As a partner Siemens, which is headquartered in Manchester, is offering its extensive knowledge around cybersecurity and the industrial threat landscape. Siemens applies IEC 62443 the highest industry standards globally for industrial cyber security. It is also creator of the Charter of Trust at the 2018 Munich Security Conference which has multi-national corporations such as AES, Airbus, Allianz, Atos, Cisco, Daimler, IBM and Dell Technologies among many other companies as signatories.

Cyber-attacks on Industrial Control Systems (ICS), which help run Operational Technology (OT), can interrupt production, damage physical assets, and even result in injury or death to employees and public alike.

Siemens is offering specialist consultation for business leaders on how they handle the two-fold challenge of safety and security.

This starts with understanding the increased exposure to cyber risks with home-based work through less-reliable internet connections and honest mistakes made in unfamiliar workflows, and establishing which tasks pose unacceptable risks and which can be adapted for remote work. For example, many monitoring tasks can be done remotely and safely with the right procedures, while testing or servicing safety and backup systems remotely cannot.

Siemens has also offered advice on establishing appropriate defences for businesses to reduce the consequences of cyberattacks. This could involve reengineering or revamping the security architecture by introducing layers of defence such as firewalls or creating a protected secure zone.

Paul Hingley, Security Services Business Manager at Siemens, responsible for Industrial Cyber Security, said: “Siemens is happy to be supporting the business community through the Cyber Resilience Centre of Greater Manchester.
“The cyber threat landscape is evolving at a phenomenal pace and has been exacerbated by the impact on industry by COVID-19. It means the tools businesses need to defend against attacks and combat also need to evolve. While these circumstances are challenging and worrying, it does present an opportunity for businesses to reassess their cyber security strategy.”

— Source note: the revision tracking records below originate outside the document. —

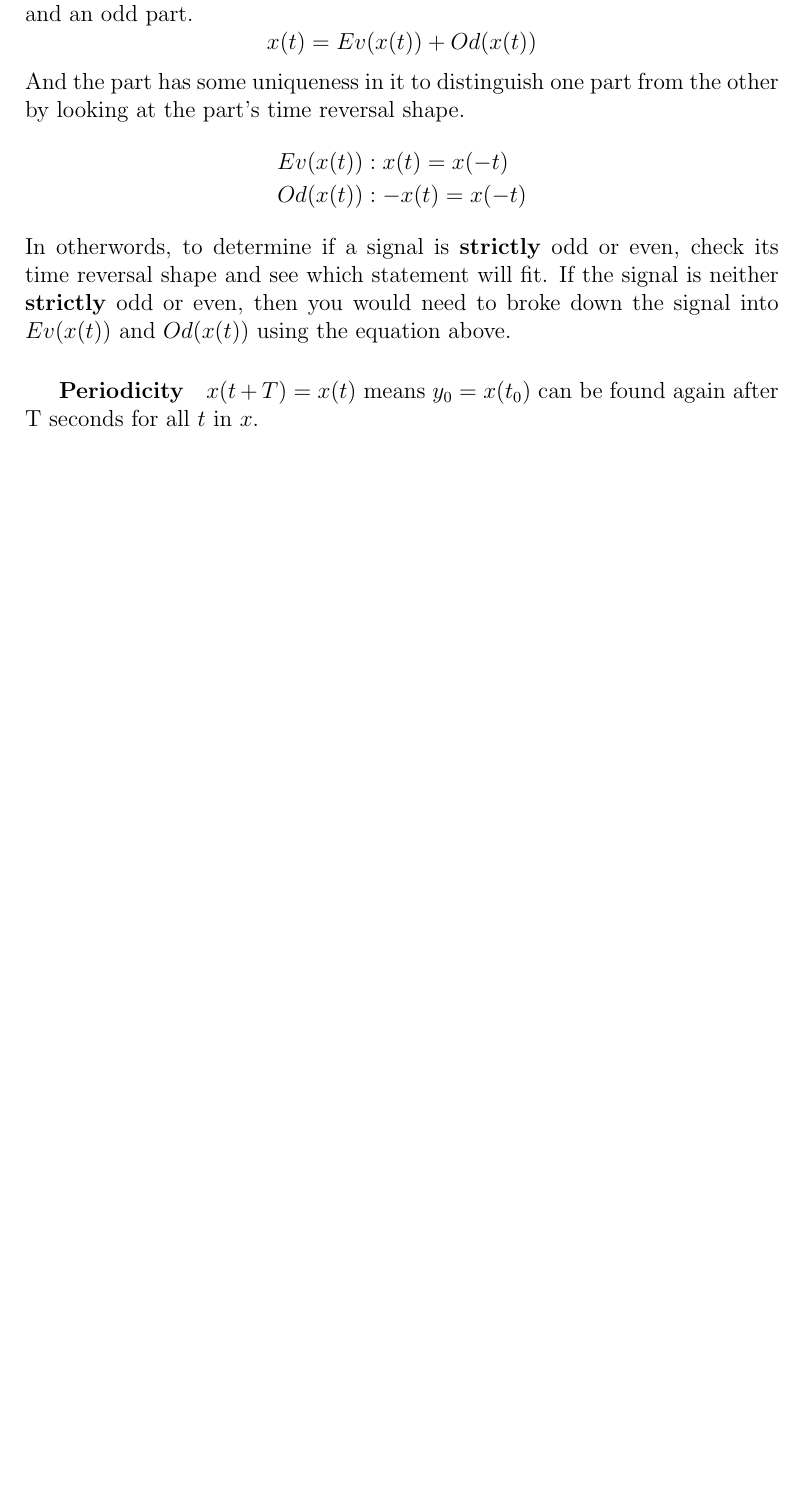
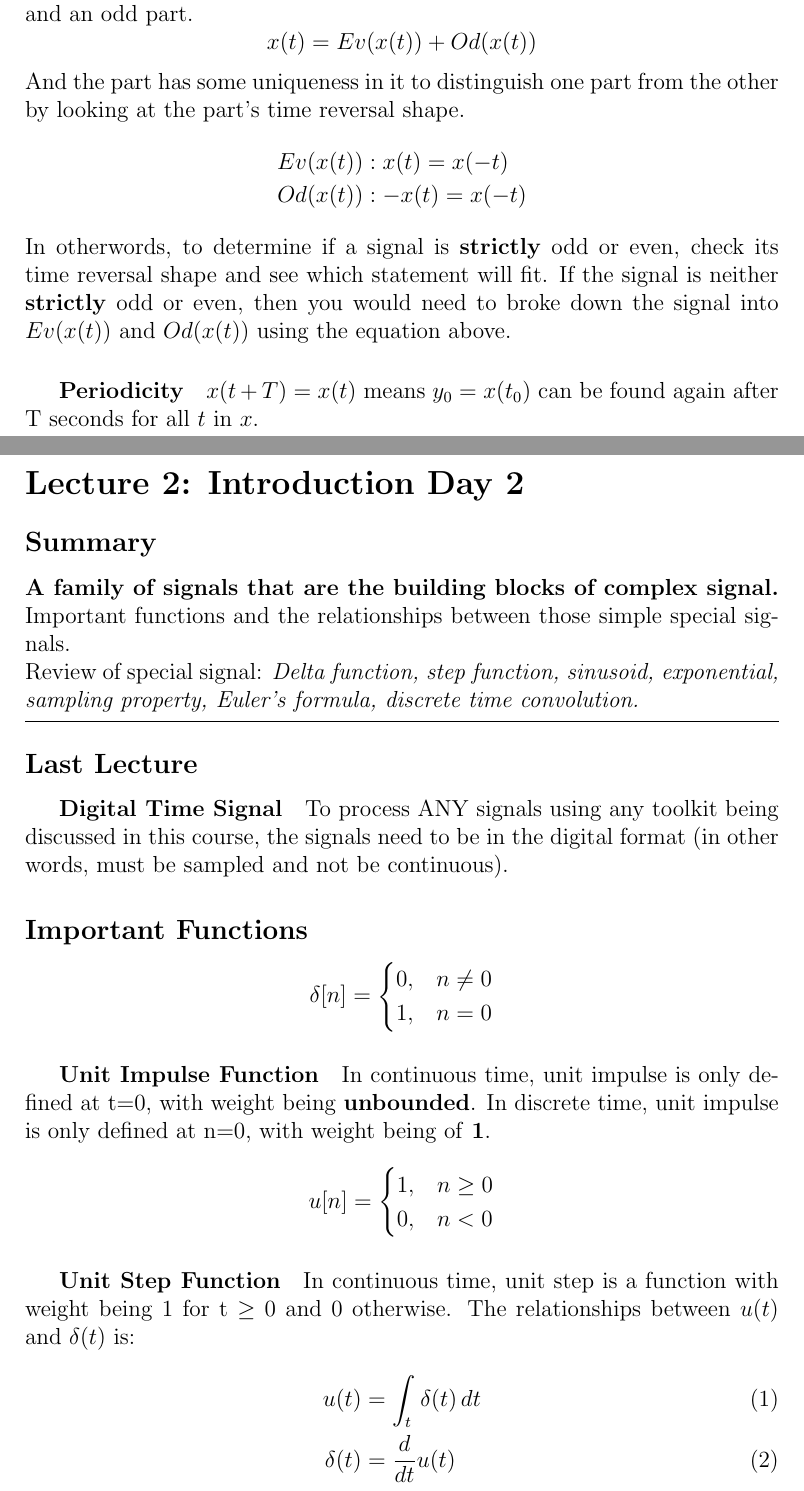
Before and after one commit to cheny51/dsp-class-notes, a LaTeX document (lec_tex/main.tex, which reads lec_tex/lec02.tex): part of page 4 of 4 before the commit and two parts of pages 4 and 5 of 8 after it, the two joined at a grey line, cut so that both start at the same text, the shorter picture padded with empty space. The pictures show the PDF file main.pdf that the author committed with the source.

Commit message:
Updated lecture 2

```diff
--- /dev/null
+++ b/lec_tex/lec02.tex
@@ -0,0 +1,35 @@
+\section*{Lecture 2: Introduction Day 2}
+\subsection*{Summary}
+\paragraph{A family of signals that are the building blocks of complex signal.}
+Important functions and the relationships between those simple special signals. \\Review of special signal: \textit{Delta function, step function, sinusoid, exponential, sampling property, Euler's formula, discrete time convolution.}
+\vspace{5pt}
+\hrule
+\subsection*{Last Lecture}
+\subparagraph*{Digital Time Signal} To process ANY signals using any toolkit being discussed in this course, the signals need to be in the digital format (in other words, must be sampled and not be continuous).
+
+\subsection*{Important Functions}
+\[
+  \delta[n] =
+  \begin{cases}
+    0, & n\neq 0 \\
+    1, & n=0
+  \end{cases}
+\]
+\subparagraph*{Unit Impulse Function} In continuous time, unit impulse is only defined at t=0, with weight being \textbf{unbounded}. In discrete time, unit impulse is only defined at n=0, with weight being of \textbf{1}.
+\[
+  u[n] =
+  \begin{cases}
+      1, & n\geq 0\\
+      0, & n< 0
+  \end{cases}
+\]
+\subparagraph*{Unit Step Function} In continuous time, unit step is a function with weight being 1 for t $\geq$ 0 and 0 otherwise. The relationships between $u(t)$ and $\delta(t)$ is:
+\begin{align}
+    u(t) &= \int_{t}^{} \delta(t) \,dt  \\
+    \delta(t) &= \frac{d}{dt}u(t)
+\end{align}
+This is similar to the discrete time, except in discrete time, you cannot use intergration or differentiation, so this relationships can be shown as:
+\begin{align*}
+    u[n] &= \delta[n]+\delta[n-1]+\cdots \\
+         &= \sum_{k=0}^{\infty} \delta[n-k] \\
+    \delta[n] &= u[n]-u[n-1]
@@ -0,0 +64,35 @@
+    sin(\theta) &= \frac{1}{2j}(e^{j\theta}-e^{-j\theta})
+\end{align*}
+
+\subsection*{Sinusoid}
+The general function of a sinusoid is a function of sin or cosine.
+\[
+    x(t)=Asin(w_0 t + \phi)
+\]
+This function above is periodic with $T = \frac{w_0}{2\pi}=\frac{1}{f}$.
+
+\subsection*{Exponential}
+The general function of an exponential is:
+\[x(t)=\mathbf{C}e^{\alpha t}\]
+If $\mathbf{C, \alpha}\subset \mathbb{R}:$
+\[\alpha > 0 \rightarrow x(t)\text{ is an exponential grow function.}\]
+\[\alpha < 0 \rightarrow x(t)\text{ is an exponential decay function.}\]
+If $\mathbf{C, \alpha}\subset \mathbb{C}:$
+\begin{align*}
+    \mathbf{C} &= re^{j\theta}, \mathbf{\alpha} = b+jy \\
+    x(t) &= \mathbf{C}e^{\alpha t} = re^{j\theta}e^{(b+jy) t} = re^{bt}e^{j(\theta+yt)} \\
+         &= re^{bt} [cos(\theta+yt)+jsin(\theta+yt)]
+\end{align*}
+\subsubsection*{Real Envelope} The real and the non-sinusoidal constant part of x(t), $re^{bt}$, is called the real envelope in that it is an imaginary curve that set the boundary within which the signal is contained. \\
+The detail discussed above is for continuous time, for the discrete time, the only difference here is this:
+\begin{align*}
+    \alpha &= e^{\beta} \subset \mathbb{R}, \mathbf{C}=\phi + jw_0\subset \mathbb{C}\\
+    x[n] &= \mathbf{C}e^{\beta n}, n \subset \mathbb{Z} \\
+         &= \mathbf{C}\alpha^n \\
+         &= |\mathbf{C}||\alpha|^n [cos(w_0n+\phi)+jsin(w_0n+\phi)] \\
+    e^{jw_0n} &\equiv e^{j(w_0 + 2\pi)n}, e^{j(w_0+2\pi)n} \leq 1 = e^{2\pi n}
+\end{align*}
+In other words, in discrete time, there's no infinitely high frequency. Only a $2\pi$-wide range of frequency.
+
+\subsection*{Convolution (LTI)}
+You choose 1 function to time-reverse. Start n at negative inifnity and slide it to the right to positive infinity. It's better to watch youtube video to explain on this to save typesetting everything
```
Also changed, not shown: lec_tex/glossary.sty (+1 -0 lines), lec_tex/main.tex (+2 -0 lines), main.pdf, lec_tex/lec02.tex (28 more changed lines), 9 other files.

Cybercrime is already estimated to cost the Greater Manchester economy a £860 million a year. Many businesses struggle financially to cope with the aftermath of breaches and attacks.

Detective Superintendent Neil Jones, from Greater Manchester Police, said: “’During this time of crisis, businesses of all sizes are falling victim to online crime. The Cyber Resilience Centre’s offer of support will help many become more resilient against cybercrime.’’